We compute the correlation coefficient and corresponding probabilities using the methods described by Taylor (1997). The linear correlation coefficient between points (x,y) can be computed using the expression
The coefficient will be close to 1 if the linear correlation is strong and near 0 if the points are uncorrelated. As even uncorrelated points can produce a non-zero coefficient, one must further quantify the significance of by considering the number of measurements.

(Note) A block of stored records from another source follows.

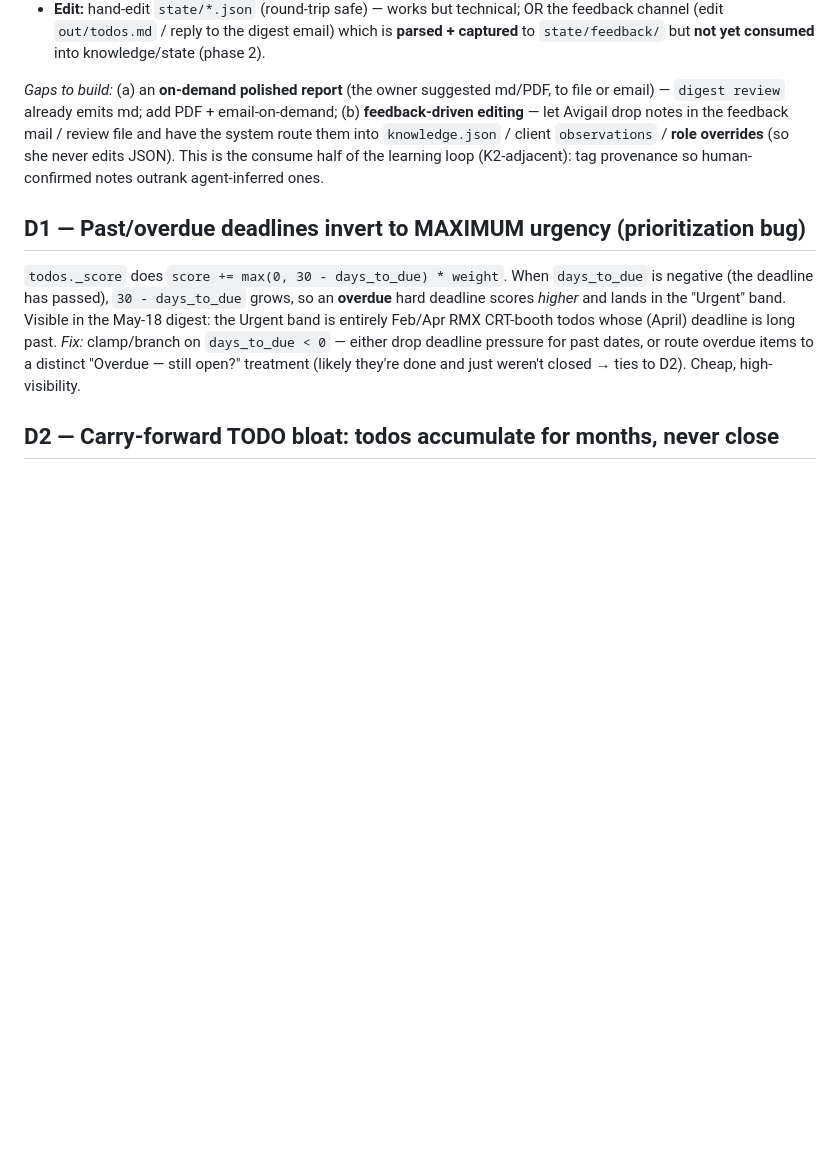
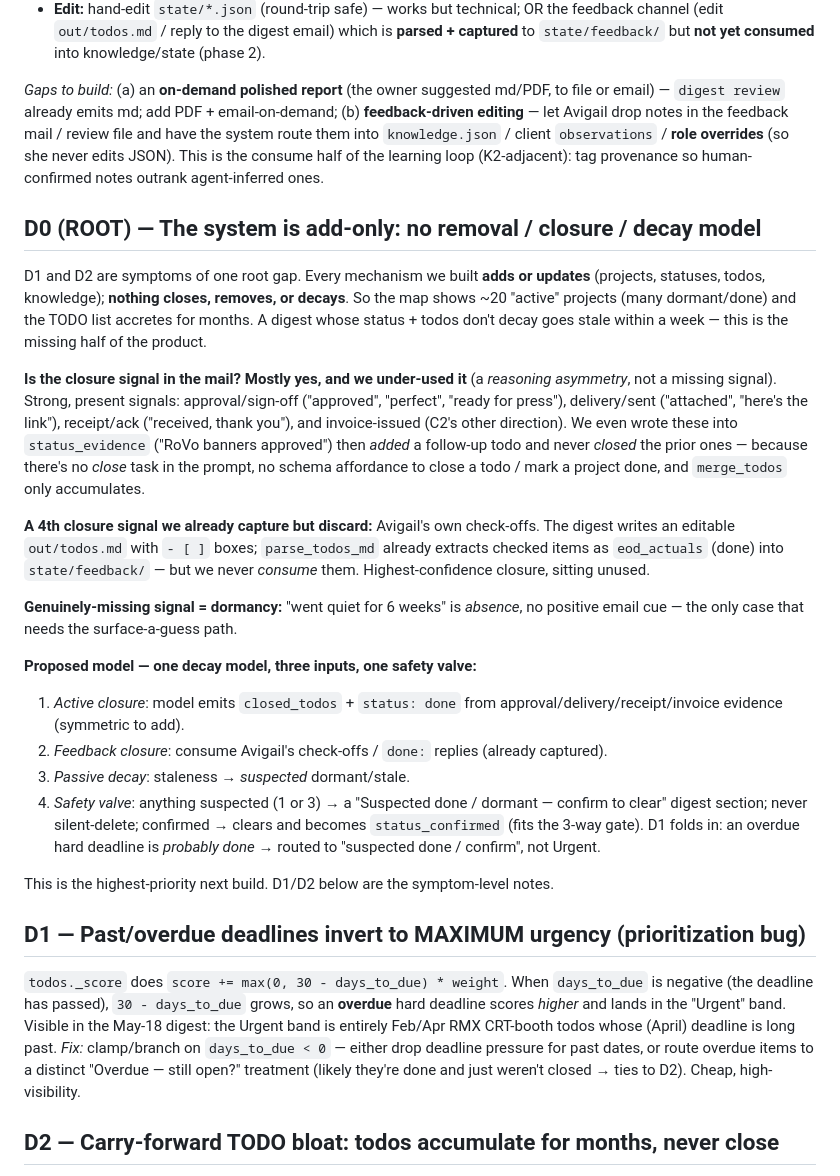
Before and after one commit to roy651/daily-summary, a Markdown page: docs/reviews/REVIEW-3-pending.md, the part around the change. GitHub-like rendering; blank space fills up the shorter version.

Commit message:
Review-3 D0 (root): add-only system needs a removal/closure/decay model (active closure + feedback consume + decay + confirm-to-clear); D1/D2 are symptoms

```diff
--- a/docs/reviews/REVIEW-3-pending.md
+++ b/docs/reviews/REVIEW-3-pending.md
@@ -59,6 +59,39 @@ Avigail drop notes in the feedback mail / review file and have the system route
 consume half of the learning loop (K2-adjacent): tag provenance so human-confirmed notes outrank
 agent-inferred ones.
 
+## D0 (ROOT) — The system is add-only: no removal / closure / decay model
+
+D1 and D2 are symptoms of one root gap. Every mechanism we built **adds or updates** (projects,
+statuses, todos, knowledge); **nothing closes, removes, or decays**. So the map shows ~20 "active"
+projects (many dormant/done) and the TODO list accretes for months. A digest whose status + todos
+don't decay goes stale within a week — this is the missing half of the product.
+
+**Is the closure signal in the mail? Mostly yes, and we under-used it** (a *reasoning asymmetry*, not
+a missing signal). Strong, present signals: approval/sign-off ("approved", "perfect", "ready for
+press"), delivery/sent ("attached", "here's the link"), receipt/ack ("received, thank you"), and
+invoice-issued (C2's other direction). We even wrote these into `status_evidence` ("RoVo banners
+approved") then *added* a follow-up todo and never *closed* the prior ones — because there's no
+*close* task in the prompt, no schema affordance to close a todo / mark a project done, and
+`merge_todos` only accumulates.
+
+**A 4th closure signal we already capture but discard:** Avigail's own check-offs. The digest writes
+an editable `out/todos.md` with `- [ ]` boxes; `parse_todos_md` already extracts checked items as
+`eod_actuals` (done) into `state/feedback/` — but we never *consume* them. Highest-confidence closure,
+sitting unused.
+
+**Genuinely-missing signal = dormancy:** "went quiet for 6 weeks" is *absence*, no positive email
+cue — the only case that needs the surface-a-guess path.
+
+**Proposed model — one decay model, three inputs, one safety valve:**
+1. *Active closure*: model emits `closed_todos` + `status: done` from approval/delivery/receipt/invoice evidence (symmetric to add).
+2. *Feedback closure*: consume Avigail's check-offs / `done:` replies (already captured).
+3. *Passive decay*: staleness → *suspected* dormant/stale.
+4. *Safety valve*: anything suspected (1 or 3) → a "Suspected done / dormant — confirm to clear" digest
+   section; never silent-delete; confirmed → clears and becomes `status_confirmed` (fits the 3-way gate).
+D1 folds in: an overdue hard deadline is *probably done* → routed to "suspected done / confirm", not Urgent.
+
+This is the highest-priority next build. D1/D2 below are the symptom-level notes.
+
 ## D1 — Past/overdue deadlines invert to MAXIMUM urgency (prioritization bug)
 
 `todos._score` does `score += max(0, 30 - days_to_due) * weight`. When `days_to_due` is negative (the
```
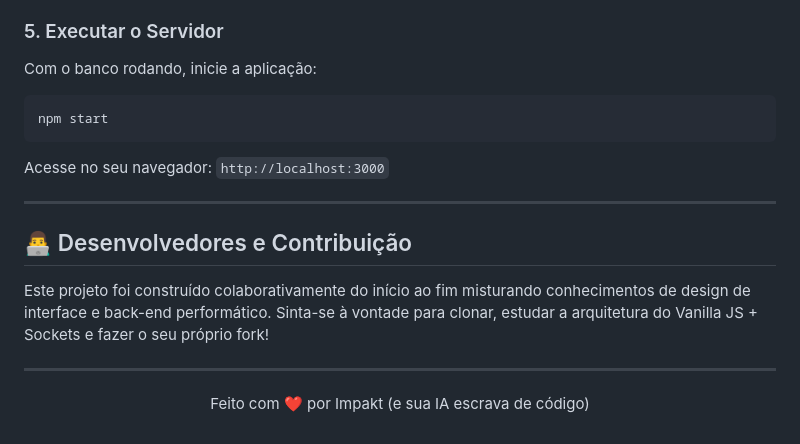
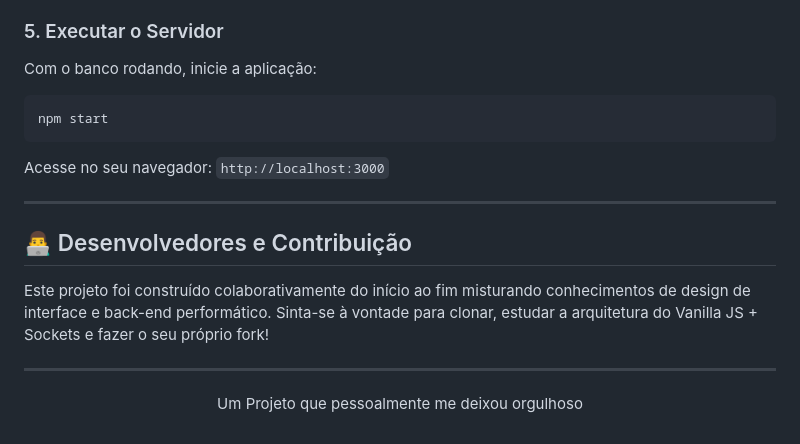
Before and after one commit to ramiresdamazio/testeChat, a Markdown page: README.md, the part around one of its changes. GitHub-like rendering.

````diff
--- a/README.md
+++ b/README.md
@@ -76,7 +84,9 @@ A busca de GIFs exige uma Chave de API do Tenor. (O projeto atualmente roda com
 Com o banco rodando, inicie a aplicação:
+
 ```bash
 npm start
 ```
+
 Acesse no seu navegador: `http://localhost:3000`
 
 ---
@@ -86,6 +96,7 @@ Acesse no seu navegador: `http://localhost:3000`
 Este projeto foi construído colaborativamente do início ao fim misturando conhecimentos de design de interface e back-end performático. Sinta-se à vontade para clonar, estudar a arquitetura do Vanilla JS + Sockets e fazer o seu próprio fork!
 
 ---
+
 <div align="center">
-  <p>Feito com ❤️ por Impakt (e sua IA escrava de código)</p>
+  <p>Um Projeto que pessoalmente me deixou orgulhoso</p>
 </div>
````
Also changed, not shown: other parts of README.md (+13 -5 lines).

The probability that measurements of two uncorrelated variables result in a coefficient greater than or equal to is given by
This probability strongly depends upon the number of measurements ; the probability that two uncorrelated variables give a set correlation coefficient decreases with increasing .
In our case, the and points measured give a coefficient of 0.78. The above expression shows there is less than a 2% chance that two uncorrelated variables give a coefficient at or above 0.78. Thus, we have significant but not definitive evidence of a linear correlation.